In our lifetime, there are expenses that are predictable and others that catch us by surprise. For instance, parents know that they have to pay school fees for their children. It is an expense they have to plan for.
However, they may not be prepared for an emergency operation for their own parents when their health begins to fail with old age.
To try and manage these life events, it’s crucial to handle our finances in such a way that we can confidently deal with the predictable aspects as well as manage the shocks to income that may arise from unforeseen events.
These cycles are mostly determined by age, marital status, as well as level of income among other things.
There are a number of ways we can ensure that we make financial choices that will enable us smoothly manage the several events in our lifetime.
You need to be cognizant of the fact that your needs will undergo change depending on your age. For example, the needs of high school students or those that have just landed jobs will differ from those who have retired.
If you are still in your twenties, you could be capable of undertaking investment risks because you have the advantage of time on your side.
On the other hand, a seventy five-year-old may not have advantage of age, and may opt for a more conservative investment approach given that they may never recover from a loss arising from a bad investment decision.
Ideally, when you are still youthful, you should work towards accumulating assets and growing your savings as well as investment portfolio.
Those in this age bracket with access to information, resources and mentors have no excuse to poorly manage their personal finances.
There are many who are playing catch up, given the fact that they were not exposed to financial education at an early stage.
Nevertheless, it’s not too late to turn around your fortunes by devoting time and energy to prudent financial management practices.
For most of these events that include; accumulating assets, studying, marriage, starting a family and acquiring homes will necessitate accumulating amounts of money that are higher than what you may ordinarily have at hand.
You need to accumulate savings that should eventually be invested so as to support these changes in the lifecycle.
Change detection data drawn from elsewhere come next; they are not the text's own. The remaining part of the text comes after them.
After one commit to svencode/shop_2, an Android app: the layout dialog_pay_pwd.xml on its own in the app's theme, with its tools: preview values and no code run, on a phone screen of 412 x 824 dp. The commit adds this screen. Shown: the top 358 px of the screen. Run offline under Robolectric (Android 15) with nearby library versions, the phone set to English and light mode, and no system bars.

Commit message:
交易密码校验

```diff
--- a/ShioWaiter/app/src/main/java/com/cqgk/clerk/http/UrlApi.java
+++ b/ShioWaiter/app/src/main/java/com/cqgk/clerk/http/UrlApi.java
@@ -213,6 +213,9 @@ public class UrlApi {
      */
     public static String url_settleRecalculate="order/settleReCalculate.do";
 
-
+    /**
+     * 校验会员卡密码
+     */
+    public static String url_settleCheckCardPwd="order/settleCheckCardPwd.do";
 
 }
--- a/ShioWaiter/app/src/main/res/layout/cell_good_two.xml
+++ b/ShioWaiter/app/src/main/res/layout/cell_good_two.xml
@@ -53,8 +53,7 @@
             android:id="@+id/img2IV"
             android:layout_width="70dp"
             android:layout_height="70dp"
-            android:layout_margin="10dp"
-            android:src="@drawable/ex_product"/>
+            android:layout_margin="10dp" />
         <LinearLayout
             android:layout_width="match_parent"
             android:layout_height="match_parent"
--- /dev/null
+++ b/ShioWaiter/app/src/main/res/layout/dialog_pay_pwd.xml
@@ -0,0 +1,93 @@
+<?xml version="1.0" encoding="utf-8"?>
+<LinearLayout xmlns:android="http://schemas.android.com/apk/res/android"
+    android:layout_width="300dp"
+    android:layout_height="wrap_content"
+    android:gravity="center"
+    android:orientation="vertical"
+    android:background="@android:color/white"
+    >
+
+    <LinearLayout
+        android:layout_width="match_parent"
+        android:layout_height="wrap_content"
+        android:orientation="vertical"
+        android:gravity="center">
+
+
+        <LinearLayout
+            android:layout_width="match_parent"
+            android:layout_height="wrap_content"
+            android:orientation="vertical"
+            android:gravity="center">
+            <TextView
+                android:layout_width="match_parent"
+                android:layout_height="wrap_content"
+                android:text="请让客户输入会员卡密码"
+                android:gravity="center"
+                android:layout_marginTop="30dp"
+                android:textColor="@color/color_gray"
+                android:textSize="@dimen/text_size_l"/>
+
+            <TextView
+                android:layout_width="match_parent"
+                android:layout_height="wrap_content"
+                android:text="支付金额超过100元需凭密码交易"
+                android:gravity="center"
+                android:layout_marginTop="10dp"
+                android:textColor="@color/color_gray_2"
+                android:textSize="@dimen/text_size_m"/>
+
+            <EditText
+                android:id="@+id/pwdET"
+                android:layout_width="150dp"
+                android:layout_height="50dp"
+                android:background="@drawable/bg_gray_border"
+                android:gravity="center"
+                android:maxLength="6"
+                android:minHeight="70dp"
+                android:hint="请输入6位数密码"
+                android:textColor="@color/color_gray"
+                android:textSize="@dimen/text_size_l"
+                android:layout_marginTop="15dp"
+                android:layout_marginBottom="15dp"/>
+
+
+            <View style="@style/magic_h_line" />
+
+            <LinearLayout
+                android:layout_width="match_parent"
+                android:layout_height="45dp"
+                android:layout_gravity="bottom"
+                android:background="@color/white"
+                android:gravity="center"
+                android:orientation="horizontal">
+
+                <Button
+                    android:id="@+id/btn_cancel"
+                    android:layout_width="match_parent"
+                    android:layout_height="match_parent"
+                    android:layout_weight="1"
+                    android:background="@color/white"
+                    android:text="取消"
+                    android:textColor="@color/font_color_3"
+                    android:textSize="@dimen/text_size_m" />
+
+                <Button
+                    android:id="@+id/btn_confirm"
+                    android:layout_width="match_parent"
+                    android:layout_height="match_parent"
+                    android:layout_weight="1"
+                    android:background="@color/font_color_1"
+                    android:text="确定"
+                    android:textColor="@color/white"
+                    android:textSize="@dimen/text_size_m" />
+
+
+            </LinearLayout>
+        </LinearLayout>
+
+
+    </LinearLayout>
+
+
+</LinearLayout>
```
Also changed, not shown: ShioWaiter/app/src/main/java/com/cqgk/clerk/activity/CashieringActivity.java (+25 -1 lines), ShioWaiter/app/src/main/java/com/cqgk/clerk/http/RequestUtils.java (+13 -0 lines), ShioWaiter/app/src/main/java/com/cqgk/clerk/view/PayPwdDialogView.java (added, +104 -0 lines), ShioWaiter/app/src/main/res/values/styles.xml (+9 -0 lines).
For example, you could lose your income, suffer a collapse in business or have a medical emergency. While you cannot predict when this can happen, you need to have resources that can cushion you during such low times.
The writer works with Bank of Uganda